Trying to find a particular flawless diamond in a sea of flawless diamonds is the best way to describe the selection process for the 12 openings in the America’s Most Beautiful Roadster (AMBR) category at the Grand National Roadster Show in Pomona, California.
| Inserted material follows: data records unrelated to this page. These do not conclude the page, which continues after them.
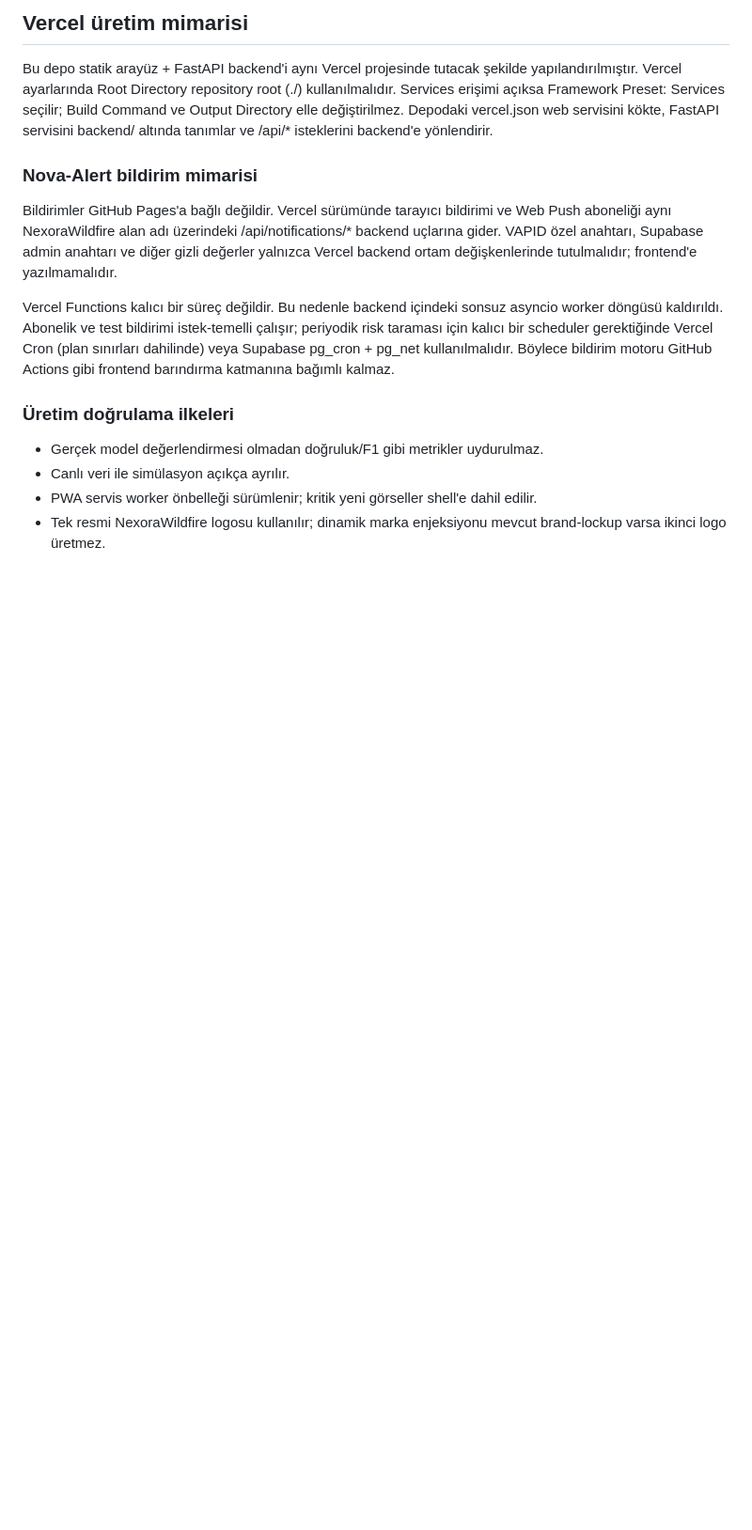
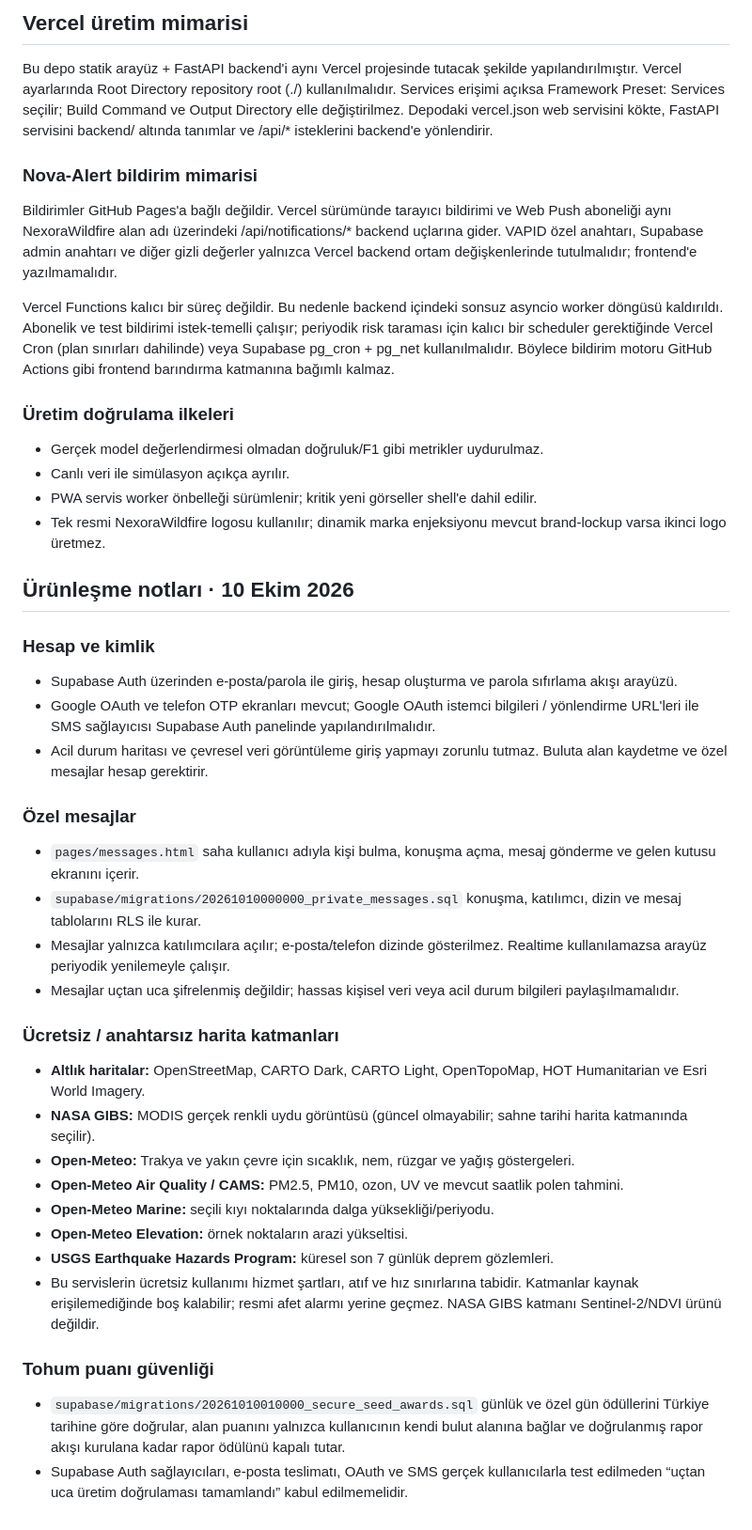
Before and after one commit to Nexora88/nova-forest-ai, a Markdown page: README.md, the part around the change. Shown at 94% size. GitHub-like rendering; blank space fills up the shorter version.

Commit message:
docs: document account messaging and free map data layers

```diff
--- a/README.md
+++ b/README.md
@@ -131,3 +131,31 @@ Vercel Functions kalıcı bir süreç değildir. Bu nedenle backend içindeki so
 - Canlı veri ile simülasyon açıkça ayrılır.
 - PWA servis worker önbelleği sürümlenir; kritik yeni görseller shell'e dahil edilir.
 - Tek resmi NexoraWildfire logosu kullanılır; dinamik marka enjeksiyonu mevcut brand-lockup varsa ikinci logo üretmez.
+
+
+## Ürünleşme notları · 10 Ekim 2026
+
+### Hesap ve kimlik
+- Supabase Auth üzerinden e-posta/parola ile giriş, hesap oluşturma ve parola sıfırlama akışı arayüzü.
+- Google OAuth ve telefon OTP ekranları mevcut; Google OAuth istemci bilgileri / yönlendirme URL'leri ile SMS sağlayıcısı Supabase Auth panelinde yapılandırılmalıdır.
+- Acil durum haritası ve çevresel veri görüntüleme giriş yapmayı zorunlu tutmaz. Buluta alan kaydetme ve özel mesajlar hesap gerektirir.
+
+### Özel mesajlar
+- `pages/messages.html` saha kullanıcı adıyla kişi bulma, konuşma açma, mesaj gönderme ve gelen kutusu ekranını içerir.
+- `supabase/migrations/20261010000000_private_messages.sql` konuşma, katılımcı, dizin ve mesaj tablolarını RLS ile kurar.
+- Mesajlar yalnızca katılımcılara açılır; e-posta/telefon dizinde gösterilmez. Realtime kullanılamazsa arayüz periyodik yenilemeyle çalışır.
+- Mesajlar uçtan uca şifrelenmiş değildir; hassas kişisel veri veya acil durum bilgileri paylaşılmamalıdır.
+
+### Ücretsiz / anahtarsız harita katmanları
+- **Altlık haritalar:** OpenStreetMap, CARTO Dark, CARTO Light, OpenTopoMap, HOT Humanitarian ve Esri World Imagery.
+- **NASA GIBS:** MODIS gerçek renkli uydu görüntüsü (güncel olmayabilir; sahne tarihi harita katmanında seçilir).
+- **Open-Meteo:** Trakya ve yakın çevre için sıcaklık, nem, rüzgar ve yağış göstergeleri.
+- **Open-Meteo Air Quality / CAMS:** PM2.5, PM10, ozon, UV ve mevcut saatlik polen tahmini.
+- **Open-Meteo Marine:** seçili kıyı noktalarında dalga yüksekliği/periyodu.
+- **Open-Meteo Elevation:** örnek noktaların arazi yükseltisi.
+- **USGS Earthquake Hazards Program:** küresel son 7 günlük deprem gözlemleri.
+- Bu servislerin ücretsiz kullanımı hizmet şartları, atıf ve hız sınırlarına tabidir. Katmanlar kaynak erişilemediğinde boş kalabilir; resmi afet alarmı yerine geçmez. NASA GIBS katmanı Sentinel-2/NDVI ürünü değildir.
+
+### Tohum puanı güvenliği
+- `supabase/migrations/20261010010000_secure_seed_awards.sql` günlük ve özel gün ödüllerini Türkiye tarihine göre doğrular, alan puanını yalnızca kullanıcının kendi bulut alanına bağlar ve doğrulanmış rapor akışı kurulana kadar rapor ödülünü kapalı tutar.
+- Supabase Auth sağlayıcıları, e-posta teslimatı, OAuth ve SMS gerçek kullanıcılarla test edilmeden “uçtan uca üretim doğrulaması tamamlandı” kabul edilmemelidir.
```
In that sea of beauty, a 1929 Ford painted Crossroad Customs‘ Black stood out amongst the vibrantly hued entries filling the halls at the Pomona Fairplex.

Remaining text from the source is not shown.